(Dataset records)
########

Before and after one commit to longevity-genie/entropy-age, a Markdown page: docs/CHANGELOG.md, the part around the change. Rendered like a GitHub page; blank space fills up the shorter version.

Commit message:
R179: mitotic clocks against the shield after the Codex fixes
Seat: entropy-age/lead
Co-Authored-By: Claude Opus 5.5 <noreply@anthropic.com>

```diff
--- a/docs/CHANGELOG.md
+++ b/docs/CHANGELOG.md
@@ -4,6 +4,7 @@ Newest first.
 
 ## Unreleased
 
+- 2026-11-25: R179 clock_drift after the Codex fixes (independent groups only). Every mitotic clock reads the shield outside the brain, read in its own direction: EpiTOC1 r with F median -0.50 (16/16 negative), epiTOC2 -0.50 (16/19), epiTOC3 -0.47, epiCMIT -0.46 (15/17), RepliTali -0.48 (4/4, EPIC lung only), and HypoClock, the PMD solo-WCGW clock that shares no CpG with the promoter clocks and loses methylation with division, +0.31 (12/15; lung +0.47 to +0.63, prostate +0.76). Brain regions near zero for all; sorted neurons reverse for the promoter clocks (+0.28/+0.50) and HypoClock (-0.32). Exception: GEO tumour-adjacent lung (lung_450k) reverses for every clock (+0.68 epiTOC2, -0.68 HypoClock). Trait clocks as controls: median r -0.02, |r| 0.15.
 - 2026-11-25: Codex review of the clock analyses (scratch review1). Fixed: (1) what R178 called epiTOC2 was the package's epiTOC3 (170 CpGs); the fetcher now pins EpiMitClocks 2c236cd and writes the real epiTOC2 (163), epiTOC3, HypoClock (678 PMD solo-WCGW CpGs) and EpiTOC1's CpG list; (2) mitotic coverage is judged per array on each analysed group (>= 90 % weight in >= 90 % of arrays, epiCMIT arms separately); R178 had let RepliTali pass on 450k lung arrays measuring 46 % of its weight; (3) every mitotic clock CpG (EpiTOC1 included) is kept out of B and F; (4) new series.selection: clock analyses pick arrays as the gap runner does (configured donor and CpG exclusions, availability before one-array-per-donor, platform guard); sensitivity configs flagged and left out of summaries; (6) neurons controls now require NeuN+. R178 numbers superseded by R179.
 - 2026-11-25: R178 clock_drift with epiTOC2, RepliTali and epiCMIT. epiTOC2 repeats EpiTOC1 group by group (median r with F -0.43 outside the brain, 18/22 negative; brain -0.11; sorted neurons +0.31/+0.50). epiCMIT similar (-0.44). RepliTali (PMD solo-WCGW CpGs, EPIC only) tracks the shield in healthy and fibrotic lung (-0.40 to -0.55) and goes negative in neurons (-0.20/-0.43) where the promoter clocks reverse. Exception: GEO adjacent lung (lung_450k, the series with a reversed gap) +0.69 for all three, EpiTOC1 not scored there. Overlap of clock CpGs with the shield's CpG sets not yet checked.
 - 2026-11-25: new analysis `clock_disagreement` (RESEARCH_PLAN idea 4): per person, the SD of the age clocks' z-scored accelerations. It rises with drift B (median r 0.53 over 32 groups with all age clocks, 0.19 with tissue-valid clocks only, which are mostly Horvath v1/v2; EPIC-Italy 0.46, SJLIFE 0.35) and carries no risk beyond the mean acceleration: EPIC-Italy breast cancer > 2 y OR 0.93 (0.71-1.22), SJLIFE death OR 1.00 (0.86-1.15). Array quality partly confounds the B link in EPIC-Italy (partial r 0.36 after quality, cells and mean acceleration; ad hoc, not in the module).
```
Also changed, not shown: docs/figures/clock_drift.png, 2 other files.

########

**YOUR OBJECTIVE**. Find all lines in the records that hold the word "docs". Copy them.

**RESULT OF THE EXERCISE**.
Before and after one commit to longevity-genie/entropy-age, a Markdown page: docs/CHANGELOG.md, the part around the change. Rendered like a GitHub page; blank space fills up the shorter version.
--- a/docs/CHANGELOG.md
+++ b/docs/CHANGELOG.md
Also changed, not shown: docs/figures/clock_drift.png, 2 other files.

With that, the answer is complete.